• Work to be completed:
Set every line of the listing down again, keeping it identical.

• Task input:
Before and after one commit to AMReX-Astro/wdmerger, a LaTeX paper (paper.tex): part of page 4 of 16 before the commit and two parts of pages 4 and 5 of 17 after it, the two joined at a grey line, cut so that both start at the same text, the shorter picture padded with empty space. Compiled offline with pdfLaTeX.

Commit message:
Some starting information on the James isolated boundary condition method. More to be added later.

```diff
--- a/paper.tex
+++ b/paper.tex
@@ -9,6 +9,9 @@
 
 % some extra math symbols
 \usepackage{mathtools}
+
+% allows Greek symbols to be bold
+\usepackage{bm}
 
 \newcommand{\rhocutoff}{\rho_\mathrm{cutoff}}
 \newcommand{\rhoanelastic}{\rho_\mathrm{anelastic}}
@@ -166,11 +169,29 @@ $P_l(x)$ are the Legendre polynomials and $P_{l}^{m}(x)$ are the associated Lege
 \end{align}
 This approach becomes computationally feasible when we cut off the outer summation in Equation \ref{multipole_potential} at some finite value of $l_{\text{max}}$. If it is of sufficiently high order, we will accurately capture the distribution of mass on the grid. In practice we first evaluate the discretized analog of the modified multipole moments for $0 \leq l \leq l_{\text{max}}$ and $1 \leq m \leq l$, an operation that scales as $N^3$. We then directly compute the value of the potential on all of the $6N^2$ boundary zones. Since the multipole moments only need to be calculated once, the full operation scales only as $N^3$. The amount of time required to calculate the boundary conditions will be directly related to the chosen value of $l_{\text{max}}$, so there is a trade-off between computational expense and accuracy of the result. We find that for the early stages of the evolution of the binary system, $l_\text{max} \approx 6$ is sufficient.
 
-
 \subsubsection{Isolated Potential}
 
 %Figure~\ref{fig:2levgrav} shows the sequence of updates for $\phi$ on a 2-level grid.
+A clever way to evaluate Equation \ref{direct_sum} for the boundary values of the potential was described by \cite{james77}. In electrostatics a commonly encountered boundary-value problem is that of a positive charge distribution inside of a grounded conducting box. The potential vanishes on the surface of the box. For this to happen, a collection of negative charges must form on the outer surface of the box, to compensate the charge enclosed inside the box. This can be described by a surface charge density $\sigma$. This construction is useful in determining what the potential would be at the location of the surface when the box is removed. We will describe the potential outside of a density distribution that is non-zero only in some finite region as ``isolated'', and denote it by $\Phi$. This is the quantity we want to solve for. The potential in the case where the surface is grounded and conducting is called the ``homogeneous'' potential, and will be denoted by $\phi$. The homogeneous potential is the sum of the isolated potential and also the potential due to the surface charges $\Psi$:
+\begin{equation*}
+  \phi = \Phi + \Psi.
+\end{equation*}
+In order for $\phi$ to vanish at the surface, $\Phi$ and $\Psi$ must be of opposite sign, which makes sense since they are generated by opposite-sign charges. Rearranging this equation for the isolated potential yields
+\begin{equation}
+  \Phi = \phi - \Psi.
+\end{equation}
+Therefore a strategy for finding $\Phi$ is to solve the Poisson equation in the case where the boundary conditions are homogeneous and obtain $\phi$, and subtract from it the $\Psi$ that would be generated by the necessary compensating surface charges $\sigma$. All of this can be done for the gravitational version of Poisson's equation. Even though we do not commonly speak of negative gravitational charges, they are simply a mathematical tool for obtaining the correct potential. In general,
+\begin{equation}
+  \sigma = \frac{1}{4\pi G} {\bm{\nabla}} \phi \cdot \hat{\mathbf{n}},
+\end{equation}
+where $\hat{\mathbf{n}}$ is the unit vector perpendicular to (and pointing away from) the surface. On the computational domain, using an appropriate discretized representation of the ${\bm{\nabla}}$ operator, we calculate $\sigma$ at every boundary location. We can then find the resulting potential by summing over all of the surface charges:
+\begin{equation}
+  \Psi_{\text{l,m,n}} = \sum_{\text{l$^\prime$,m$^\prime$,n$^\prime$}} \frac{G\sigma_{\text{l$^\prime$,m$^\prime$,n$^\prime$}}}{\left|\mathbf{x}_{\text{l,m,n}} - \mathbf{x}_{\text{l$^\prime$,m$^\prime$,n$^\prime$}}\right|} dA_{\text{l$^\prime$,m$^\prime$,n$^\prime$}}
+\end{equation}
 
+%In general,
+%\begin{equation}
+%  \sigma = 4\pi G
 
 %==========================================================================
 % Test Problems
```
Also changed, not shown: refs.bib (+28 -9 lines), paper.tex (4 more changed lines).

• Answer to this exercise:
Before and after one commit to AMReX-Astro/wdmerger, a LaTeX paper (paper.tex): part of page 4 of 16 before the commit and two parts of pages 4 and 5 of 17 after it, the two joined at a grey line, cut so that both start at the same text, the shorter picture padded with empty space. Compiled offline with pdfLaTeX.

Commit message:
Some starting information on the James isolated boundary condition method. More to be added later.

```diff
--- a/paper.tex
+++ b/paper.tex
@@ -9,6 +9,9 @@
 
 % some extra math symbols
 \usepackage{mathtools}
+
+% allows Greek symbols to be bold
+\usepackage{bm}
 
 \newcommand{\rhocutoff}{\rho_\mathrm{cutoff}}
 \newcommand{\rhoanelastic}{\rho_\mathrm{anelastic}}
@@ -166,11 +169,29 @@ $P_l(x)$ are the Legendre polynomials and $P_{l}^{m}(x)$ are the associated Lege
 \end{align}
 This approach becomes computationally feasible when we cut off the outer summation in Equation \ref{multipole_potential} at some finite value of $l_{\text{max}}$. If it is of sufficiently high order, we will accurately capture the distribution of mass on the grid. In practice we first evaluate the discretized analog of the modified multipole moments for $0 \leq l \leq l_{\text{max}}$ and $1 \leq m \leq l$, an operation that scales as $N^3$. We then directly compute the value of the potential on all of the $6N^2$ boundary zones. Since the multipole moments only need to be calculated once, the full operation scales only as $N^3$. The amount of time required to calculate the boundary conditions will be directly related to the chosen value of $l_{\text{max}}$, so there is a trade-off between computational expense and accuracy of the result. We find that for the early stages of the evolution of the binary system, $l_\text{max} \approx 6$ is sufficient.
 
-
 \subsubsection{Isolated Potential}
 
 %Figure~\ref{fig:2levgrav} shows the sequence of updates for $\phi$ on a 2-level grid.
+A clever way to evaluate Equation \ref{direct_sum} for the boundary values of the potential was described by \cite{james77}. In electrostatics a commonly encountered boundary-value problem is that of a positive charge distribution inside of a grounded conducting box. The potential vanishes on the surface of the box. For this to happen, a collection of negative charges must form on the outer surface of the box, to compensate the charge enclosed inside the box. This can be described by a surface charge density $\sigma$. This construction is useful in determining what the potential would be at the location of the surface when the box is removed. We will describe the potential outside of a density distribution that is non-zero only in some finite region as ``isolated'', and denote it by $\Phi$. This is the quantity we want to solve for. The potential in the case where the surface is grounded and conducting is called the ``homogeneous'' potential, and will be denoted by $\phi$. The homogeneous potential is the sum of the isolated potential and also the potential due to the surface charges $\Psi$:
+\begin{equation*}
+  \phi = \Phi + \Psi.
+\end{equation*}
+In order for $\phi$ to vanish at the surface, $\Phi$ and $\Psi$ must be of opposite sign, which makes sense since they are generated by opposite-sign charges. Rearranging this equation for the isolated potential yields
+\begin{equation}
+  \Phi = \phi - \Psi.
+\end{equation}
+Therefore a strategy for finding $\Phi$ is to solve the Poisson equation in the case where the boundary conditions are homogeneous and obtain $\phi$, and subtract from it the $\Psi$ that would be generated by the necessary compensating surface charges $\sigma$. All of this can be done for the gravitational version of Poisson's equation. Even though we do not commonly speak of negative gravitational charges, they are simply a mathematical tool for obtaining the correct potential. In general,
+\begin{equation}
+  \sigma = \frac{1}{4\pi G} {\bm{\nabla}} \phi \cdot \hat{\mathbf{n}},
+\end{equation}
+where $\hat{\mathbf{n}}$ is the unit vector perpendicular to (and pointing away from) the surface. On the computational domain, using an appropriate discretized representation of the ${\bm{\nabla}}$ operator, we calculate $\sigma$ at every boundary location. We can then find the resulting potential by summing over all of the surface charges:
+\begin{equation}
+  \Psi_{\text{l,m,n}} = \sum_{\text{l$^\prime$,m$^\prime$,n$^\prime$}} \frac{G\sigma_{\text{l$^\prime$,m$^\prime$,n$^\prime$}}}{\left|\mathbf{x}_{\text{l,m,n}} - \mathbf{x}_{\text{l$^\prime$,m$^\prime$,n$^\prime$}}\right|} dA_{\text{l$^\prime$,m$^\prime$,n$^\prime$}}
+\end{equation}
 
+%In general,
+%\begin{equation}
+%  \sigma = 4\pi G
 
 %==========================================================================
 % Test Problems
```
Also changed, not shown: refs.bib (+28 -9 lines), paper.tex (4 more changed lines).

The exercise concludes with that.